Supplied data =
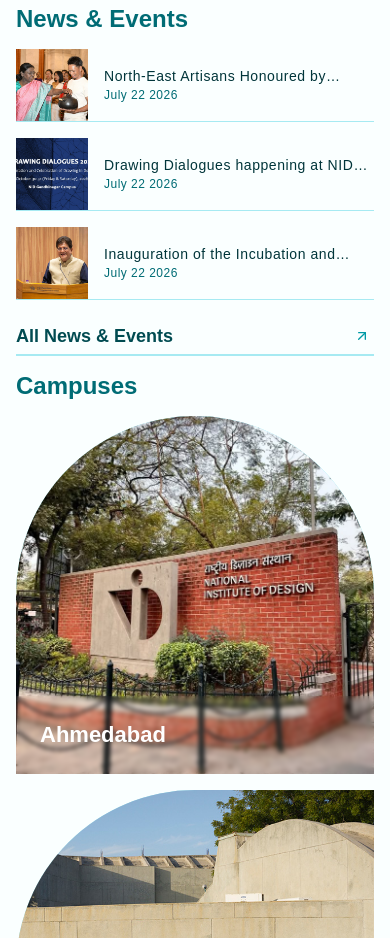
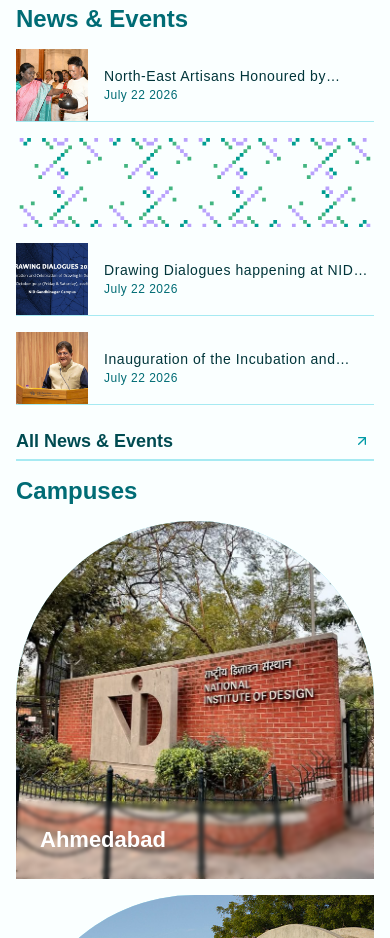
Before and after one commit to NID-web/x-website, a Next.js app: page /en/about in a window 390 px wide. Shown: the part 1120-2058 px from the top of the page. Built offline with nearby package versions, Linux system fonts and the light colour scheme; a web font is replaced by a local one.

Commit message:
fix: adjust grid item spans and add band functionality to PatternTile for responsive layout

```diff
--- a/src/components/home/tiles/PatternTile.tsx
+++ b/src/components/home/tiles/PatternTile.tsx
@@ -6,11 +6,32 @@
  */
 const FIELDS = [PatternField1, PatternField2, PatternField3];
 
-export function PatternTile({ seed = 0, cta }: { seed?: number; cta?: ReactNode }) {
+export function PatternTile({
+  seed = 0,
+  cta,
+  band = false,
+}: {
+  seed?: number;
+  cta?: ReactNode;
+  /** Draw as a full-row band below laptop instead of staying square. For a tile
+   *  that decorates a RAIL: the rail cell exists at 4 and 3 columns and a square
+   *  is right there, but at 2 and 1 there is no rail, and a square across a 768
+   *  half-row or the whole of a 390 is a hole rather than a tile (§38 reached
+   *  the same place for the `cta` form). Off by default — Home's bento tiles are
+   *  square at every width, which is what §38 meant by leaving them untouched;
+   *  flipping the default silently reshaped them once (STAGE-0-NOTES §50). */
+  band?: boolean;
+}) {
   const Field = FIELDS[seed % FIELDS.length] ?? PatternField1;
   if (!cta) {
     return (
-      <div className="relative aspect-square overflow-hidden">
+      <div
+        className={
+          band
+            ? "relative aspect-[4/1] overflow-hidden laptop:aspect-square"
+            : "relative aspect-square overflow-hidden"
+        }
+      >
         <Field className="block size-full" />
       </div>
     );
--- a/src/components/layout/GridItem.tsx
+++ b/src/components/layout/GridItem.tsx
@@ -59,11 +59,15 @@
 //                    1 genuinely is row 1. `-col-start-2` is the last column at
 //                    either count: line -2 is line 4 of five, and line 3 of four.
 //   rail          -> column 1 of a section's second row, for the decorative
-//                    tile under a section title. Desktop only, like the tile.
+//                    tile under a section title. Laptop and up, NOT desktop
+//                    only: §37 made column 1 the rail at 3 columns and up, so a
+//                    desktop-only pin left the 3-column rail cell empty beside
+//                    the cards (STAGE-0-NOTES §50). Below laptop there is no
+//                    rail and the tile spans the row instead.
 const PLACE = {
   utility: "laptop:col-start-2 desktop:-col-start-2 desktop:row-start-1",
   "page-utility": "laptop:-col-start-2 laptop:row-start-1",
-  rail: "desktop:col-start-1 desktop:row-start-2",
+  rail: "laptop:col-start-1 laptop:row-start-2",
 } as const;
 
 export type GridSpan = keyof typeof SPAN;
--- a/src/components/sections/CardsSection.tsx
+++ b/src/components/sections/CardsSection.tsx
@@ -46,8 +46,8 @@
           </GridItem>
         ))}
       {kind === "news" && (
-        <GridItem span={1} place="rail" className="hidden desktop:block">
-          <PatternTile seed={0} />
+        <GridItem span="full-then-1" place="rail">
+          <PatternTile seed={0} band />
         </GridItem>
       )}
       {rest.map((item, i) => (
--- a/src/components/sections/SiblingBand.tsx
+++ b/src/components/sections/SiblingBand.tsx
@@ -30,8 +30,8 @@
           twoUp="tablet-up"
         />
       </GridItem>
-      <GridItem span={1} className="hidden desktop:block">
-        <PatternTile seed={1} />
+      <GridItem span="full-then-1">
+        <PatternTile seed={1} band />
       </GridItem>
     </>
   );
```
Also changed, not shown: 1 other file (tests, documents, lock files or other folders).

Action item = From the listing above, collect every line that mentions the word "className".

Problem solution =
-      <div className="relative aspect-square overflow-hidden">
+        className={
         <Field className="block size-full" />
-        <GridItem span={1} place="rail" className="hidden desktop:block">
-      <GridItem span={1} className="hidden desktop:block">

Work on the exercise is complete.